(Before-and-after change data)
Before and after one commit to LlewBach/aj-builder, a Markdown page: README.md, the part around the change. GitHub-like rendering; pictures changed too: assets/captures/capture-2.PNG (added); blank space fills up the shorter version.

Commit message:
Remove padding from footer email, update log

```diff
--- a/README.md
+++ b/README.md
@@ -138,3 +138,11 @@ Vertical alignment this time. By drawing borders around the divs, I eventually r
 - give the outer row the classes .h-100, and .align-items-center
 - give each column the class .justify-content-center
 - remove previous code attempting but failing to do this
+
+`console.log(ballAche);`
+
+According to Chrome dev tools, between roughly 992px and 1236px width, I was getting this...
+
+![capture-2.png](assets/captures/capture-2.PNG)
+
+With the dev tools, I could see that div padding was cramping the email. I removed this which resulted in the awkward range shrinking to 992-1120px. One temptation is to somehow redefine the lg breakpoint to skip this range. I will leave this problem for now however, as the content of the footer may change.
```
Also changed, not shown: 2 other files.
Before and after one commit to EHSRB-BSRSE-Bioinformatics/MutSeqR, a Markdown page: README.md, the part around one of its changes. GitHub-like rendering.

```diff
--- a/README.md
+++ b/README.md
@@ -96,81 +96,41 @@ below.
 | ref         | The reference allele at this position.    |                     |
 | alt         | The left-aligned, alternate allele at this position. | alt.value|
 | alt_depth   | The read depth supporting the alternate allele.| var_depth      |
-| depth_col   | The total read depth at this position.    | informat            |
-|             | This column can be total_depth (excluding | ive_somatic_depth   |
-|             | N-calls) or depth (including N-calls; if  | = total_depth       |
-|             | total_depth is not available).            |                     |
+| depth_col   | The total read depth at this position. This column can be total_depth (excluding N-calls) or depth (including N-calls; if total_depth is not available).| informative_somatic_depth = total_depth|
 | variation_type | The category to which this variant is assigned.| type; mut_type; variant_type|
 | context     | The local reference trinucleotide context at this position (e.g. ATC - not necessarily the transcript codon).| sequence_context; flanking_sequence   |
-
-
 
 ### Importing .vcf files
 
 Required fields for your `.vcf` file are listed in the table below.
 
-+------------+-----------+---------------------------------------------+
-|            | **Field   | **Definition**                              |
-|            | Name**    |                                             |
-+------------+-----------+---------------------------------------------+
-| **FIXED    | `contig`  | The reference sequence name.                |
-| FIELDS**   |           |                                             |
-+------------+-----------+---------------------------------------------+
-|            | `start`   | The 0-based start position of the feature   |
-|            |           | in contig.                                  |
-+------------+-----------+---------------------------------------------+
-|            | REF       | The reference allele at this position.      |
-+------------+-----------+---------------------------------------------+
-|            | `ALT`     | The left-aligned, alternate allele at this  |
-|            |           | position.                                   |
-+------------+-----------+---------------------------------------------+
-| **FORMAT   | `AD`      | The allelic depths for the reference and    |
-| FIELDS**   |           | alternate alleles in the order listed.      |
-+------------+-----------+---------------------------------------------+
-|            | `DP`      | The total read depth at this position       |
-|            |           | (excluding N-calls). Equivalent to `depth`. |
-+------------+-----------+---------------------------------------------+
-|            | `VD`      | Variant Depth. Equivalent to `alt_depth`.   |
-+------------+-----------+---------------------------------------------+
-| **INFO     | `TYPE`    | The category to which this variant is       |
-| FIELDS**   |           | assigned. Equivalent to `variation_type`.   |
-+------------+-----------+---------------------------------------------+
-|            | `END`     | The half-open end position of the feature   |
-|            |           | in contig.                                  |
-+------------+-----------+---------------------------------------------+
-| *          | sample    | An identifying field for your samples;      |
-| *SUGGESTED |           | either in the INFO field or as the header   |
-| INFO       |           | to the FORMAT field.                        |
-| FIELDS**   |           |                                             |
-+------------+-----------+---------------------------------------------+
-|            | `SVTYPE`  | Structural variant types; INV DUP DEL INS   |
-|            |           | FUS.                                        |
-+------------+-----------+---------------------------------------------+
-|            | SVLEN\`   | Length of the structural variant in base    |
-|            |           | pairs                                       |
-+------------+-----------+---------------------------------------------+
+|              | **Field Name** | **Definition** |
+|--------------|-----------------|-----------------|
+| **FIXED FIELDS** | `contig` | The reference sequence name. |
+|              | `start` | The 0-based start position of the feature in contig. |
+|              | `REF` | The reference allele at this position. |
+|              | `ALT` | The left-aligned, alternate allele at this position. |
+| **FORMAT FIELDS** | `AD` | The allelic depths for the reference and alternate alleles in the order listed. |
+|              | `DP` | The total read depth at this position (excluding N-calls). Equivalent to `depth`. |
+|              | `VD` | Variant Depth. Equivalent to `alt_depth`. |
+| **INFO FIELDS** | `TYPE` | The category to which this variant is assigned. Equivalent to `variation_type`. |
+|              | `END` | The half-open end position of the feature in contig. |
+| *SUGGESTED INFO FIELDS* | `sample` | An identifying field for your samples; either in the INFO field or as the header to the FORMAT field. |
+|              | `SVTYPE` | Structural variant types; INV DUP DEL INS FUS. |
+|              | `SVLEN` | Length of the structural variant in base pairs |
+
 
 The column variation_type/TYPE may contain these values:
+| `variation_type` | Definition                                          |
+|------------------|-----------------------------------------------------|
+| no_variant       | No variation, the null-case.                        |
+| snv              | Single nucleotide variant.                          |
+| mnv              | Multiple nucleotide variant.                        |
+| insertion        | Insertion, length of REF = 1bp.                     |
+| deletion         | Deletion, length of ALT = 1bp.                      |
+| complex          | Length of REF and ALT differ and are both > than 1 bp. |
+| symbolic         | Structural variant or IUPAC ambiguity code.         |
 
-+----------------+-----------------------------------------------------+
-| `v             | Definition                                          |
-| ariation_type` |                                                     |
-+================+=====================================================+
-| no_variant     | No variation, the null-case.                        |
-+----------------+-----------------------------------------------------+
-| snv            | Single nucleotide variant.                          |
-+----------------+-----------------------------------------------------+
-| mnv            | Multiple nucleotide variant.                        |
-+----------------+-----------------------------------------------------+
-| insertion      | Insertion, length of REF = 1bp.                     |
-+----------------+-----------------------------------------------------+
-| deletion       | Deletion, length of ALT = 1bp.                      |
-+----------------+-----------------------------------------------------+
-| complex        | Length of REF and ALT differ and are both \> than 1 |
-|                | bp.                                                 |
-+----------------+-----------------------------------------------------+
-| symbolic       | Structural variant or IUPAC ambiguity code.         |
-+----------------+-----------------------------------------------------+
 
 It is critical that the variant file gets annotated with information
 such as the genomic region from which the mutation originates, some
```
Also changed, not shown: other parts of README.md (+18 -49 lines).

- What you will do -
Output the full set of entries exactly as they were given.

- Task answer -
Before and after one commit to LlewBach/aj-builder, a Markdown page: README.md, the part around the change. GitHub-like rendering; pictures changed too: assets/captures/capture-2.PNG (added); blank space fills up the shorter version.

Commit message:
Remove padding from footer email, update log

```diff
--- a/README.md
+++ b/README.md
@@ -138,3 +138,11 @@ Vertical alignment this time. By drawing borders around the divs, I eventually r
 - give the outer row the classes .h-100, and .align-items-center
 - give each column the class .justify-content-center
 - remove previous code attempting but failing to do this
+
+`console.log(ballAche);`
+
+According to Chrome dev tools, between roughly 992px and 1236px width, I was getting this...
+
+![capture-2.png](assets/captures/capture-2.PNG)
+
+With the dev tools, I could see that div padding was cramping the email. I removed this which resulted in the awkward range shrinking to 992-1120px. One temptation is to somehow redefine the lg breakpoint to skip this range. I will leave this problem for now however, as the content of the footer may change.
```
Also changed, not shown: 2 other files.
Before and after one commit to EHSRB-BSRSE-Bioinformatics/MutSeqR, a Markdown page: README.md, the part around one of its changes. GitHub-like rendering.

```diff
--- a/README.md
+++ b/README.md
@@ -96,81 +96,41 @@ below.
 | ref         | The reference allele at this position.    |                     |
 | alt         | The left-aligned, alternate allele at this position. | alt.value|
 | alt_depth   | The read depth supporting the alternate allele.| var_depth      |
-| depth_col   | The total read depth at this position.    | informat            |
-|             | This column can be total_depth (excluding | ive_somatic_depth   |
-|             | N-calls) or depth (including N-calls; if  | = total_depth       |
-|             | total_depth is not available).            |                     |
+| depth_col   | The total read depth at this position. This column can be total_depth (excluding N-calls) or depth (including N-calls; if total_depth is not available).| informative_somatic_depth = total_depth|
 | variation_type | The category to which this variant is assigned.| type; mut_type; variant_type|
 | context     | The local reference trinucleotide context at this position (e.g. ATC - not necessarily the transcript codon).| sequence_context; flanking_sequence   |
-
-
 
 ### Importing .vcf files
 
 Required fields for your `.vcf` file are listed in the table below.
 
-+------------+-----------+---------------------------------------------+
-|            | **Field   | **Definition**                              |
-|            | Name**    |                                             |
-+------------+-----------+---------------------------------------------+
-| **FIXED    | `contig`  | The reference sequence name.                |
-| FIELDS**   |           |                                             |
-+------------+-----------+---------------------------------------------+
-|            | `start`   | The 0-based start position of the feature   |
-|            |           | in contig.                                  |
-+------------+-----------+---------------------------------------------+
-|            | REF       | The reference allele at this position.      |
-+------------+-----------+---------------------------------------------+
-|            | `ALT`     | The left-aligned, alternate allele at this  |
-|            |           | position.                                   |
-+------------+-----------+---------------------------------------------+
-| **FORMAT   | `AD`      | The allelic depths for the reference and    |
-| FIELDS**   |           | alternate alleles in the order listed.      |
-+------------+-----------+---------------------------------------------+
-|            | `DP`      | The total read depth at this position       |
-|            |           | (excluding N-calls). Equivalent to `depth`. |
-+------------+-----------+---------------------------------------------+
-|            | `VD`      | Variant Depth. Equivalent to `alt_depth`.   |
-+------------+-----------+---------------------------------------------+
-| **INFO     | `TYPE`    | The category to which this variant is       |
-| FIELDS**   |           | assigned. Equivalent to `variation_type`.   |
-+------------+-----------+---------------------------------------------+
-|            | `END`     | The half-open end position of the feature   |
-|            |           | in contig.                                  |
-+------------+-----------+---------------------------------------------+
-| *          | sample    | An identifying field for your samples;      |
-| *SUGGESTED |           | either in the INFO field or as the header   |
-| INFO       |           | to the FORMAT field.                        |
-| FIELDS**   |           |                                             |
-+------------+-----------+---------------------------------------------+
-|            | `SVTYPE`  | Structural variant types; INV DUP DEL INS   |
-|            |           | FUS.                                        |
-+------------+-----------+---------------------------------------------+
-|            | SVLEN\`   | Length of the structural variant in base    |
-|            |           | pairs                                       |
-+------------+-----------+---------------------------------------------+
+|              | **Field Name** | **Definition** |
+|--------------|-----------------|-----------------|
+| **FIXED FIELDS** | `contig` | The reference sequence name. |
+|              | `start` | The 0-based start position of the feature in contig. |
+|              | `REF` | The reference allele at this position. |
+|              | `ALT` | The left-aligned, alternate allele at this position. |
+| **FORMAT FIELDS** | `AD` | The allelic depths for the reference and alternate alleles in the order listed. |
+|              | `DP` | The total read depth at this position (excluding N-calls). Equivalent to `depth`. |
+|              | `VD` | Variant Depth. Equivalent to `alt_depth`. |
+| **INFO FIELDS** | `TYPE` | The category to which this variant is assigned. Equivalent to `variation_type`. |
+|              | `END` | The half-open end position of the feature in contig. |
+| *SUGGESTED INFO FIELDS* | `sample` | An identifying field for your samples; either in the INFO field or as the header to the FORMAT field. |
+|              | `SVTYPE` | Structural variant types; INV DUP DEL INS FUS. |
+|              | `SVLEN` | Length of the structural variant in base pairs |
+
 
 The column variation_type/TYPE may contain these values:
+| `variation_type` | Definition                                          |
+|------------------|-----------------------------------------------------|
+| no_variant       | No variation, the null-case.                        |
+| snv              | Single nucleotide variant.                          |
+| mnv              | Multiple nucleotide variant.                        |
+| insertion        | Insertion, length of REF = 1bp.                     |
+| deletion         | Deletion, length of ALT = 1bp.                      |
+| complex          | Length of REF and ALT differ and are both > than 1 bp. |
+| symbolic         | Structural variant or IUPAC ambiguity code.         |
 
-+----------------+-----------------------------------------------------+
-| `v             | Definition                                          |
-| ariation_type` |                                                     |
-+================+=====================================================+
-| no_variant     | No variation, the null-case.                        |
-+----------------+-----------------------------------------------------+
-| snv            | Single nucleotide variant.                          |
-+----------------+-----------------------------------------------------+
-| mnv            | Multiple nucleotide variant.                        |
-+----------------+-----------------------------------------------------+
-| insertion      | Insertion, length of REF = 1bp.                     |
-+----------------+-----------------------------------------------------+
-| deletion       | Deletion, length of ALT = 1bp.                      |
-+----------------+-----------------------------------------------------+
-| complex        | Length of REF and ALT differ and are both \> than 1 |
-|                | bp.                                                 |
-+----------------+-----------------------------------------------------+
-| symbolic       | Structural variant or IUPAC ambiguity code.         |
-+----------------+-----------------------------------------------------+
 
 It is critical that the variant file gets annotated with information
 such as the genomic region from which the mutation originates, some
```
Also changed, not shown: other parts of README.md (+18 -49 lines).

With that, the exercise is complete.